↓↓↓

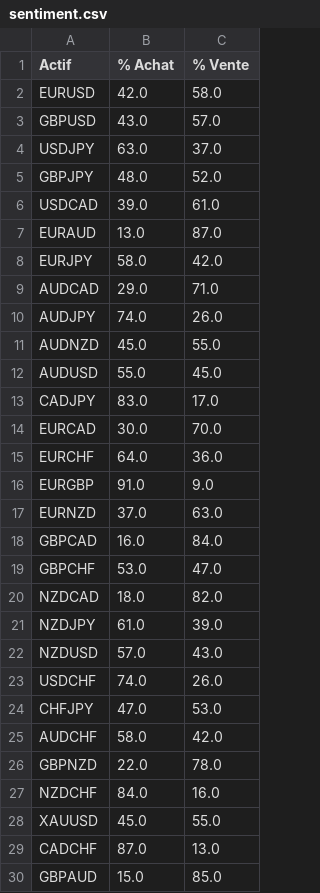
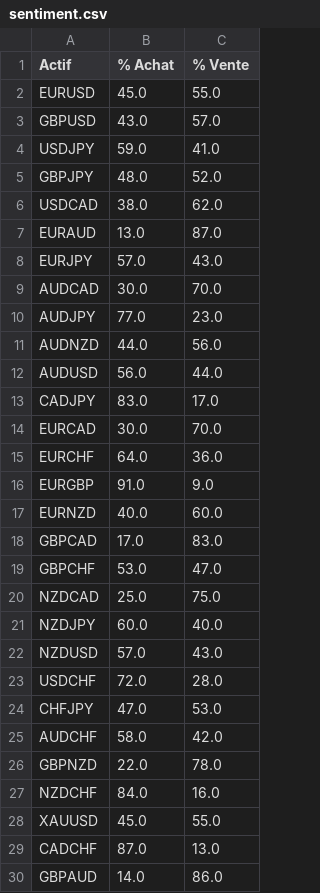
Before and after one commit to wymm6/sentiment-dashboard, a CSV file: sentiment.csv, drawn as a sheet.

Commit message:
🔁 Mis à jour

```diff
--- a/sentiment.csv
+++ b/sentiment.csv
@@ -1,13 +1,13 @@
 Actif,% Achat,% Vente
-EURUSD,42.0,58.0
+EURUSD,45.0,55.0
 GBPUSD,43.0,57.0
-USDJPY,63.0,37.0
+USDJPY,59.0,41.0
 GBPJPY,48.0,52.0
-USDCAD,39.0,61.0
+USDCAD,38.0,62.0
 EURAUD,13.0,87.0
-EURJPY,58.0,42.0
-AUDCAD,29.0,71.0
-AUDJPY,74.0,26.0
-AUDNZD,45.0,55.0
-AUDUSD,55.0,45.0
+EURJPY,57.0,43.0
+AUDCAD,30.0,70.0
+AUDJPY,77.0,23.0
+AUDNZD,44.0,56.0
+AUDUSD,56.0,44.0
 CADJPY,83.0,17.0
@@ -16,9 +16,9 @@ EURCHF,64.0,36.0
 EURGBP,91.0,9.0
-EURNZD,37.0,63.0
-GBPCAD,16.0,84.0
+EURNZD,40.0,60.0
+GBPCAD,17.0,83.0
 GBPCHF,53.0,47.0
-NZDCAD,18.0,82.0
-NZDJPY,61.0,39.0
+NZDCAD,25.0,75.0
+NZDJPY,60.0,40.0
 NZDUSD,57.0,43.0
-USDCHF,74.0,26.0
+USDCHF,72.0,28.0
 CHFJPY,47.0,53.0
@@ -29,2 +29,2 @@ XAUUSD,45.0,55.0
 CADCHF,87.0,13.0
-GBPAUD,15.0,85.0
+GBPAUD,14.0,86.0
```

↑↑↑

WHAT IS REQUIRED ▸ This task calls for each line of the material that contains "sentiment".

THE ANSWER ▸
Before and after one commit to wymm6/sentiment-dashboard, a CSV file: sentiment.csv, drawn as a sheet.
--- a/sentiment.csv
+++ b/sentiment.csv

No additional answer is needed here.